Joshua Roberts / Reuters
Delta Airlines will pay passengers up to nearly $10,000 to give up their seats on overbooked flights, a new policy adopted just days after a man was dragged off a United Airlines flight for refusing to give up his seat.
The new compensation limit announced Friday by the airline is nearly seven times the previous amount that supervisors were allowed to offer passengers to give up their seats.
Earlier this week, United Airlines suffered a big and costly blow to its public image when one of its passengers was seen on video being forced out of his seat and dragged down the middle of an aisle in front of horrified onlookers.
The passenger, Dr. David Dao, suffered a broken nose, two lost teeth and a concussion in the scuffle, his attorney said.
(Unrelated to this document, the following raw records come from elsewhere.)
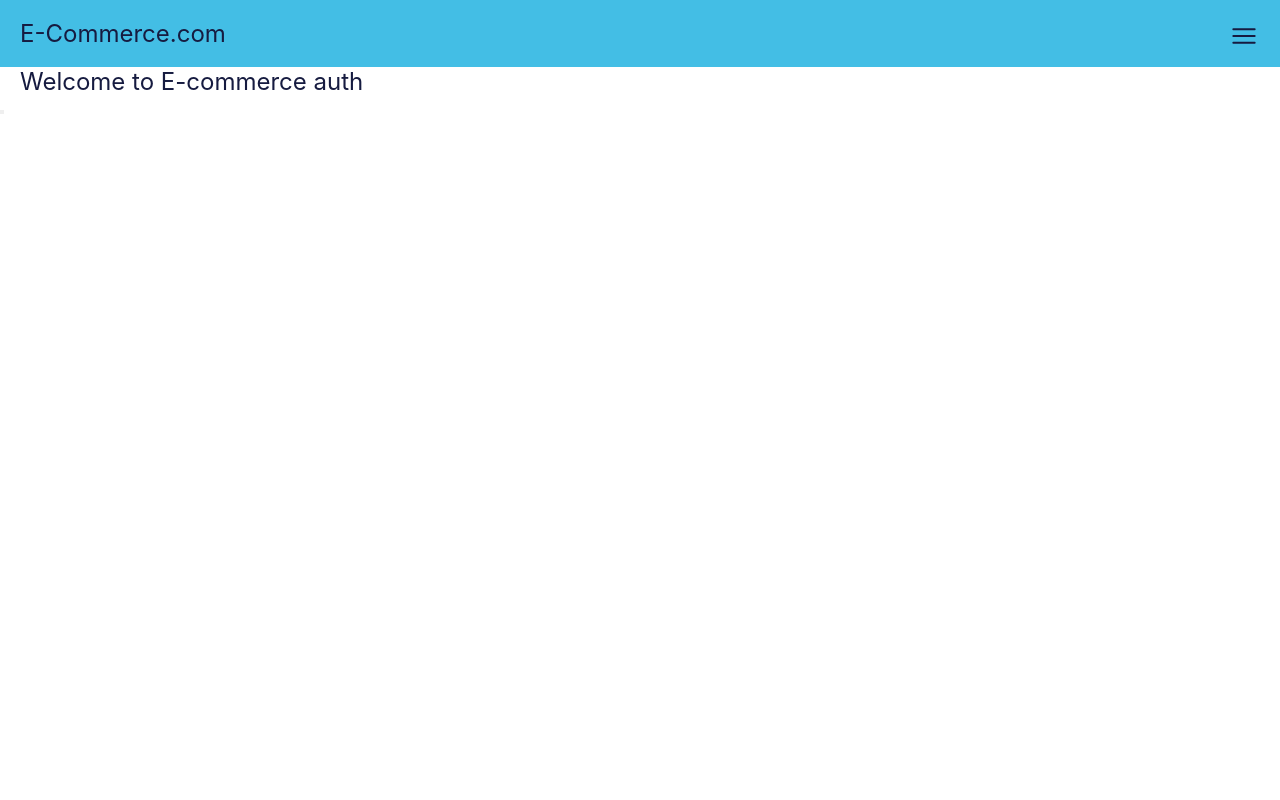
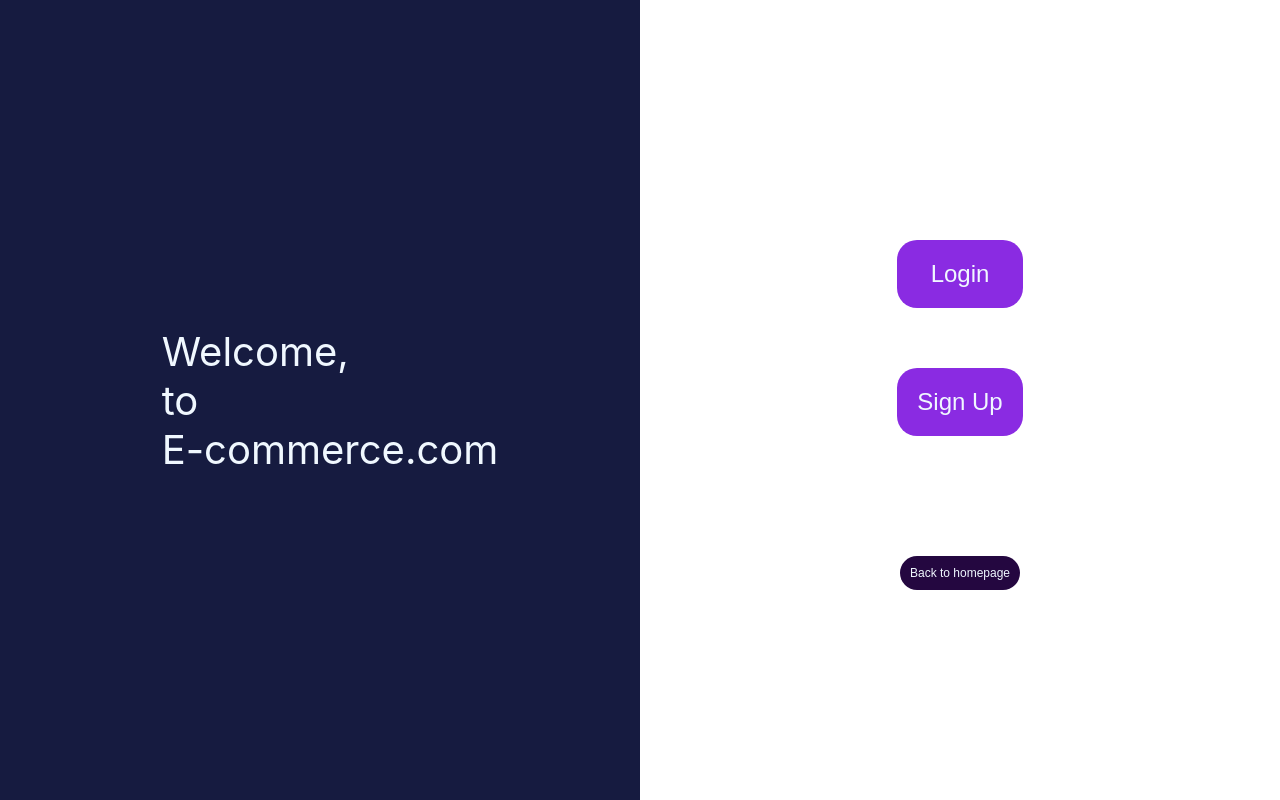
Before and after one commit to Sahhimanshu7/E-commerce, a React (Create React App) app in the folder client/: page /signin in a window 1280 px wide. Built offline with nearby package versions, Linux system fonts and the light colour scheme.

Commit message:
Folders reaaranged, signins added

```diff
--- a/client/src/App.js
+++ b/client/src/App.js
@@ -1,13 +1,13 @@
 import './App.css';
-import Header from './Components/Header/Header';
 import { Routes, Route } from "react-router-dom";
-import SigIn from './Components/SignIn/SignIn';
+import SigIn from './Pages/SignIn';
+import HomePage from '../src/Pages/HomePage'
 
 function App() {
   return (
     <div className="App">
-      <Header />
         <Routes>
+          <Route path='/' element={<HomePage />}/>
           <Route path = '/signin' element={<SigIn />}/>
         </Routes>
 
--- /dev/null
+++ b/client/src/Components/Body/Body.jsx
@@ -0,0 +1,8 @@
+const Body = () =>{
+    return(
+        <div>Home Page</div>
+
+    )
+}
+
+export default Body;
--- /dev/null
+++ b/client/src/Components/SignIn/CSS/signIn.css
@@ -0,0 +1,97 @@
+.main-box{
+    display: flex;
+
+    height: 100vh;
+    width: 100%;
+}
+
+.left-side{
+    display: flex;
+    justify-content: center;
+    align-items: center;
+    background-color: #161B40;
+
+    width: 50%;
+    float: left;
+
+}
+/* .left-header{
+        padding: 100px;
+} */
+.left-side h1{
+    color: aliceblue;
+    font-size: 40px;
+}
+
+.right-side{
+    width: 50%;
+    float: right;
+
+    display: flex;
+    flex-direction: column;
+    justify-content: center;
+    align-items: center;
+}
+.right-side button{
+    border: none;
+    border-radius: 20px ;
+    background-color: rgb(36, 7, 64);
+
+    padding: 10px;
+
+    font-size: 12px;
+    color: aliceblue;
+
+    margin-top: 90px;
+}
+.login-signup{
+    display: flex;
+    flex-direction: column;
+}
+
+.login-signup button{
+    border: none;
+    border-radius: 20px ;
+    background-color: blueviolet;
+
+    padding: 20px;
+
+    font-size: 24px;
+    color: aliceblue;
+
+    margin: 30px;
+}
+
+.login{
+    display: flex;
+    flex-direction: column;
+}
+.login button{
+    border: none;
+    border-radius: 20px ;
+    background-color: blueviolet;
+
+    padding: 20px;
+
+    font-size: 24px;
+    color: aliceblue;
+
+    margin: 30px;
+}
+
+.signup{
+    display: flex;
+    flex-direction: column;
+}
+.signup button{
+    border: none;
+    border-radius: 20px ;
+    background-color: blueviolet;
+
+    padding: 20px;
+
+    font-size: 24px;
+    color: aliceblue;
+
+    margin: 30px;
+}
--- /dev/null
+++ b/client/src/Components/SignIn/Login.jsx
@@ -0,0 +1,14 @@
+const Login = () =>{
+    return(
+        <div className = "login">
+            <button>
+                Login as user
+            </button>
+            <button>
+                Login as seller
+            </button>
+        </div>
+    )
+}
+
+export default Login;
--- a/client/src/Components/SignIn/SignIn.jsx
+++ /dev/null
@@ -1,14 +0,0 @@
-const SigIn = () => {
-    return(
-        <div className="main-box">
-            <div className="left-side">
-                <h1>Welcome to E-commerce auth</h1>
-            </div>
-            <div className="right-side">
-                <button></button>
-            </div>
-        </div>
-    )
-};
-
-export default SigIn;
--- /dev/null
+++ b/client/src/Components/SignIn/Signup.jsx
@@ -0,0 +1,14 @@
+const SignUp = () =>{
+    return(
+        <div className = "signup">
+            <button>
+                Sign Up as user
+            </button>
+            <button>
+                Sign Up as seller
+            </button>
+        </div>
+    )
+}
+
+export default SignUp;
--- /dev/null
+++ b/client/src/Pages/HomePage.jsx
@@ -0,0 +1,13 @@
+import Header from "../Components/Header/Header";
+import Body from "../Components/Body/Body";
+
+const HomePage = () => {
+    return(
+        <div className="main-page">
+            <Header />
+            <Body />
+        </div>
+    )
+}
+
+export default HomePage;
--- /dev/null
+++ b/client/src/Pages/SignIn.jsx
@@ -0,0 +1,67 @@
+import { useState } from 'react';
+import Login from '../Components/SignIn/Login';
+import SignUp from '../Components/SignIn/Signup';
+import '../Components/SignIn/CSS/signIn.css';
+import { Link } from "react-router-dom";
+
+const SigIn = () => {
+    const [isLogin, setIsLogin] = useState(false);
+    const [isSignUp, setIsSignUp] = useState(false);
+    const [showLoginSignUp, setSowLoginSignUp] = useState(true);
+
+    function loginClicked(){
+        setIsLogin(true);
+        setSowLoginSignUp(false);
+    }
+    function signupClicked(){
+        setIsSignUp(true);
+        setSowLoginSignUp(false);
+    }
+    return(
+        <div className="main-box">
+            <div className="left-side">
+                <div className='left-header'>
+                    <h1 className='first-word'>Welcome, </h1>
+                    <h1 className='second-word'>to</h1>
+                    <h1 className='third-word'>E-commerce.com</h1>
+                </div>
+            </div>
+            <div className="right-side">
+                {showLoginSignUp ?
+                <div className='login-signup'>
+                    <button onClick={loginClicked}>
+                        Login
+                    </button>
+                    <button onClick={signupClicked}>
+                        Sign Up
+                    </button>
+                </div>
+                :
+                " "
+                }
+                <div className='login-user-seller'>
+                    {isLogin ?
+                    <Login />
+                :
+                " "
+                }
+                </div>
+                <div className='signup-user-seller'>
+                    {isSignUp ?
+                    <SignUp />
+                :
+                " "
+                }
+                </div>
+                <div>
+                    <Link to='/'>
+                    <button>Back to homepage</button>
+                    </Link>
+                </div>
+            </div>
+
+        </div>
+    )
+};
+
+export default SigIn;
```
The incident has also drawn attention to the practice of airlines to overbook flights and then ask customers to give their seats.
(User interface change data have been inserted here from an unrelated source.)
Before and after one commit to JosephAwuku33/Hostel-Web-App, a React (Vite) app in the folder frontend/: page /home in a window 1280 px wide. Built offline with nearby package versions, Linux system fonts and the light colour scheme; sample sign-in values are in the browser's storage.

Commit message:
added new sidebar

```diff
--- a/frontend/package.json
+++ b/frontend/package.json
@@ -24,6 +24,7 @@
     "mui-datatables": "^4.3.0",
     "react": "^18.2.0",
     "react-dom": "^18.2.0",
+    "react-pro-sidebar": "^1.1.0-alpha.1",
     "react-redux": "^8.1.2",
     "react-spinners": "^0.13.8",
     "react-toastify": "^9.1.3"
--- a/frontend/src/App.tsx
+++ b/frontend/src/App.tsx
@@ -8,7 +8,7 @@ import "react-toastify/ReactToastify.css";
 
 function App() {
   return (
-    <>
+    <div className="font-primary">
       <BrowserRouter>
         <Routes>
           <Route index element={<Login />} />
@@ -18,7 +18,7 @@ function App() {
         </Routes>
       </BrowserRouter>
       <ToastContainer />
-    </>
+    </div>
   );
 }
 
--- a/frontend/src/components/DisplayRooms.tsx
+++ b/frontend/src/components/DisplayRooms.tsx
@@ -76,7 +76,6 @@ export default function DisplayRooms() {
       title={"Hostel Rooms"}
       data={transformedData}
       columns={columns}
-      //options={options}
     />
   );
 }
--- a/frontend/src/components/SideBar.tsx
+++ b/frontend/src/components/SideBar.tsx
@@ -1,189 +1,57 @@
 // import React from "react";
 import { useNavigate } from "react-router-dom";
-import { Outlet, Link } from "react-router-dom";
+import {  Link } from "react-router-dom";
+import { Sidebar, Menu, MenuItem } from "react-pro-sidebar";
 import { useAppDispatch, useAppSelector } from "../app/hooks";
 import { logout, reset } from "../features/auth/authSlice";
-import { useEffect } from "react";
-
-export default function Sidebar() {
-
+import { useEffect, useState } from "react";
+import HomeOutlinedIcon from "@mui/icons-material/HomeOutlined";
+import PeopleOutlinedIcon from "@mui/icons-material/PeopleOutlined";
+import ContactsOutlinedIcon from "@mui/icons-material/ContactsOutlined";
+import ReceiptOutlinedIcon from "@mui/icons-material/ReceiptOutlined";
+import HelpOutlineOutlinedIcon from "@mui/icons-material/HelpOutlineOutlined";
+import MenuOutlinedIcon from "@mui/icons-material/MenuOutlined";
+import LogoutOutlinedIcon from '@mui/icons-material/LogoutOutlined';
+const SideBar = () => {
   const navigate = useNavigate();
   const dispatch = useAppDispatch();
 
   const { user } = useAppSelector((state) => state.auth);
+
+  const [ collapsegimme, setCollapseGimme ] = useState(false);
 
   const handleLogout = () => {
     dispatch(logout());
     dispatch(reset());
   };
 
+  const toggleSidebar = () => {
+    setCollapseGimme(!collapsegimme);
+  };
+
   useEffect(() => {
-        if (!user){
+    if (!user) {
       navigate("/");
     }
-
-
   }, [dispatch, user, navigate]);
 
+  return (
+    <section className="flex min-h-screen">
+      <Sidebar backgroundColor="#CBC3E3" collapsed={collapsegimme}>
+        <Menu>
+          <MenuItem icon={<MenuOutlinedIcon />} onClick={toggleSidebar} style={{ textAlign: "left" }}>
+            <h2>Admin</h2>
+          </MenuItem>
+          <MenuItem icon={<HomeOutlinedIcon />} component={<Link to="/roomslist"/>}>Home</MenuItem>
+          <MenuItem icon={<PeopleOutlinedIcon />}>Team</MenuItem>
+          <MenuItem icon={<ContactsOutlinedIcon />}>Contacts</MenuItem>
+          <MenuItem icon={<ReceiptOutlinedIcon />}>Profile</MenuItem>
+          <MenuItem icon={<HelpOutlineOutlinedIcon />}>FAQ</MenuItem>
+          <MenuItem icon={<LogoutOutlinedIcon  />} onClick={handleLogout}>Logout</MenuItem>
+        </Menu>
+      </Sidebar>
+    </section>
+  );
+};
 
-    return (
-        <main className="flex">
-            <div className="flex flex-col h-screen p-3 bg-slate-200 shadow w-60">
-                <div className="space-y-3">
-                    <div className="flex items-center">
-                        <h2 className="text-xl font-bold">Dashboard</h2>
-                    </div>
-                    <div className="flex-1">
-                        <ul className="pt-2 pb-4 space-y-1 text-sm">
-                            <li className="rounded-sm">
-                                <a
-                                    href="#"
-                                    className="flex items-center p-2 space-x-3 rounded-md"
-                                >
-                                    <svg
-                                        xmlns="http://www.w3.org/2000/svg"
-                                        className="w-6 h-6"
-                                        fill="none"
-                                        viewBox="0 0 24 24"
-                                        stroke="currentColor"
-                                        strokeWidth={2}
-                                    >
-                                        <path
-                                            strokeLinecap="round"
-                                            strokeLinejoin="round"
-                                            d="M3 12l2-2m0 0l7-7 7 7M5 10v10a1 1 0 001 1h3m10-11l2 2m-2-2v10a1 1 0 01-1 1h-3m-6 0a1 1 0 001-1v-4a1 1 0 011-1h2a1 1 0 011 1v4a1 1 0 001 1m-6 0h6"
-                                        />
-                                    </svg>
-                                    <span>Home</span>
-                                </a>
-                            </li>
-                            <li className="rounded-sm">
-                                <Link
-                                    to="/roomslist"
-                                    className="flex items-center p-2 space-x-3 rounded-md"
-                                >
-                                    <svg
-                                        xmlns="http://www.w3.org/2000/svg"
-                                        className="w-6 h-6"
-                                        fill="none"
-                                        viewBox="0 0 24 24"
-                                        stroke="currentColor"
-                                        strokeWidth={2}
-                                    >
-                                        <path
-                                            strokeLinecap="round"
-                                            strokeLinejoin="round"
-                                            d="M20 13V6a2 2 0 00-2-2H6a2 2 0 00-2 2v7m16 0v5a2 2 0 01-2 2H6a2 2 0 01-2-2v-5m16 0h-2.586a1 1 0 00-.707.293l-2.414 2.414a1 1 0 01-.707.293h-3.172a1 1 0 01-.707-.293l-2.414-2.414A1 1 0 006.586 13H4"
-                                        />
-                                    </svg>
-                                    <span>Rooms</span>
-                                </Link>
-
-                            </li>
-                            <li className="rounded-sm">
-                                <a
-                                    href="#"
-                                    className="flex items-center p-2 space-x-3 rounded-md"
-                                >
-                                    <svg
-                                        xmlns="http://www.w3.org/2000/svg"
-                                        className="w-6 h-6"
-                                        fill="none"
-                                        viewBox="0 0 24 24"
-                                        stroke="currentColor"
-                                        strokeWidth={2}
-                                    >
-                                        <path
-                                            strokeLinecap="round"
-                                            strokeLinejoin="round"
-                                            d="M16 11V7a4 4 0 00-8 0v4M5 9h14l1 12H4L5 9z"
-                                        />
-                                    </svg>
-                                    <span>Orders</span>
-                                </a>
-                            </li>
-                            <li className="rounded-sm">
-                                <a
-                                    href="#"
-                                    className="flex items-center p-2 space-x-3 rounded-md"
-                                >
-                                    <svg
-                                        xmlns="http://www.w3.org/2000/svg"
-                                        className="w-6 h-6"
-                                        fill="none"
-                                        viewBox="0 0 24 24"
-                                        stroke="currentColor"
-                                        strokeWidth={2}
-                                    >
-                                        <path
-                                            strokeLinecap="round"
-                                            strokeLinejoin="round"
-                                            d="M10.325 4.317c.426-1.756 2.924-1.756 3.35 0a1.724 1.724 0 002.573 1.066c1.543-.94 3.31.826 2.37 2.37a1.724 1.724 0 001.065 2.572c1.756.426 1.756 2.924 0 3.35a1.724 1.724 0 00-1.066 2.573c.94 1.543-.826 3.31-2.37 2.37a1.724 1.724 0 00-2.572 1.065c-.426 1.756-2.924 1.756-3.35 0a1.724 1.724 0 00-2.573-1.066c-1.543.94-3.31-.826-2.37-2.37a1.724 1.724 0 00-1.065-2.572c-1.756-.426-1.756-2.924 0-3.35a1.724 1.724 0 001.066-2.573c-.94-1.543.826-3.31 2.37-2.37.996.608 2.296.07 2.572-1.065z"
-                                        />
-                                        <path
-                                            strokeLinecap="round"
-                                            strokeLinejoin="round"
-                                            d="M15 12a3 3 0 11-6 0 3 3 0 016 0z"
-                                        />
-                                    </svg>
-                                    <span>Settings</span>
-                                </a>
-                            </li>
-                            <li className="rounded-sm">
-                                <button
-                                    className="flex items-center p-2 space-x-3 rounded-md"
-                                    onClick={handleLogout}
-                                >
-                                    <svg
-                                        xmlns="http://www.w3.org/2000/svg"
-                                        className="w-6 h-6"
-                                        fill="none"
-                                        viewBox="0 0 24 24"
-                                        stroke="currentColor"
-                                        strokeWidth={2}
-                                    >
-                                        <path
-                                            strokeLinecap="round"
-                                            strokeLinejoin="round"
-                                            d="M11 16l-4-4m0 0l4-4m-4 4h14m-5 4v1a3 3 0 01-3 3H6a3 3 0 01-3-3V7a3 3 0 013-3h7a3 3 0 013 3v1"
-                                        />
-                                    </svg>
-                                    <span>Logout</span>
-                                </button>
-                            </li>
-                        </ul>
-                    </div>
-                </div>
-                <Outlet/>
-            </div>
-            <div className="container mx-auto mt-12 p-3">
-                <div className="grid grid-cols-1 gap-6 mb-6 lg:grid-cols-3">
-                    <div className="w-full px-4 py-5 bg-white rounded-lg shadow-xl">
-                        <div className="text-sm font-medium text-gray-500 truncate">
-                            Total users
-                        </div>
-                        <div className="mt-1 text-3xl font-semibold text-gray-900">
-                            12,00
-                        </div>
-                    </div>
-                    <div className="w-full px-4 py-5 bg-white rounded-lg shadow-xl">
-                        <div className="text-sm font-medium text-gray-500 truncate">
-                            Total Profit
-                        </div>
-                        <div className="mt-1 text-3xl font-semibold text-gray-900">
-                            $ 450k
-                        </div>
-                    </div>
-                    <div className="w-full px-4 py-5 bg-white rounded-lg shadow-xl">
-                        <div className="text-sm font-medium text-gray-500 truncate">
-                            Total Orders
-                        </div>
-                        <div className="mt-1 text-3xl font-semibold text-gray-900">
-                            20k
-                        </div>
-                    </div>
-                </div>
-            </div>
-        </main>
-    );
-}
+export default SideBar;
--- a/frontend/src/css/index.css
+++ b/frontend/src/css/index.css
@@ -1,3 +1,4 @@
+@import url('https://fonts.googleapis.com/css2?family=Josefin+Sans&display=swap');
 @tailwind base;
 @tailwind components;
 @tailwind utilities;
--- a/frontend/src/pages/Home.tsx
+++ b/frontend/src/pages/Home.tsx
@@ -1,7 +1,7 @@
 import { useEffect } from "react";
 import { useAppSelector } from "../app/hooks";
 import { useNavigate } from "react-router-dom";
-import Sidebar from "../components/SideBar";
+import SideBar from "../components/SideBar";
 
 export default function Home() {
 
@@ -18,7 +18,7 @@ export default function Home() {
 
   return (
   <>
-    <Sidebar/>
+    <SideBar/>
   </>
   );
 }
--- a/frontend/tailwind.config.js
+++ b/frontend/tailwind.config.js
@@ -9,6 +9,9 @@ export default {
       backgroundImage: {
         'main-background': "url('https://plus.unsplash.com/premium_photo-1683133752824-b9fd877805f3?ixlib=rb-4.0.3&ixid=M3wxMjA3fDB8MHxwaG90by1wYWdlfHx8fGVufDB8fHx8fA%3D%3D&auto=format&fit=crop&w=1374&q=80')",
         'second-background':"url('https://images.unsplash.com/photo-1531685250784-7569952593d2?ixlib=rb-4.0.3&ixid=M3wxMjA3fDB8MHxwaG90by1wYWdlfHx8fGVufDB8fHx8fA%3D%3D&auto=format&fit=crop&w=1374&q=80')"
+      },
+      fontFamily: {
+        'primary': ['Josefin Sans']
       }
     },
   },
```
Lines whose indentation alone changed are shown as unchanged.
Jayse D. Anspach via Reuters
In response, Delta issued an internal memo allowing gate agents to offer up to $2,000 in compensation to passengers, more than double the previous maximum of $800. Supervisors at the airline can offer passengers up to $9,950 to give up their seats, a dramatic hike from the previous limit of $1,350.
The memo was obtained by the Associated Press, and a spokesman for Delta Airlines told BuzzFeed News the numbers were accurate. The spokesman would not comment further on the company's policy.
Delta itself has been reeling from a public relations problem of their own last week when it was forced to cancel thousands of flights at Atlanta's Hartsfield-Jackson Airport because of bad weather.
In an earnings call with investors Wednesday, Delta Airlines CEO Ed Bastian noted the company had 1,200 “denied bookings” in 2016, and said that was better than some companies that advertise they won't overbook.
“I think it's very much about giving our front line the tools and the flexibility to empower them at the first point of contact, and that's what we'll continue to do,” he said when asked about the practice of overbooking.
Other airlines told BuzzFeed News they are reviewing not only their policies as to how to compensate passengers who are asked to leave their seats, but their practice of overbooking flights as well.
“We are actively taking a look at our denied-boarding policies to ensure that what happened on another carrier earlier this week doesn't happen on an Alaska Airlines flight,” Ann Zaninovich, spokeswoman for Alaska Airlines told BuzzFeed News.
The airline declined to say what kind of compensation passengers are offered.
American Airlines updated its policy and will no longer involuntarily remove a passenger who is already on a plane, a spokesman told BuzzFeed News. The airline is also reviewing its compensation for customers to make sure that “we set compensation amounts properly,” but did not offer a range.
JetBlue Airways said it has a long-standing policy not to overbook flights, and a spokesperson for Southwest Airlines said the company is now, and always, reviewing its policies.
Frontier Airlines said it is working to give “more flexibility into its denied boarding policy” and that amounts offered can vary on a case-by-case basis.
The airline also recently gave its agents the authority to offer a check for cash as an incentive for the seat. A spokesman did not specify how much.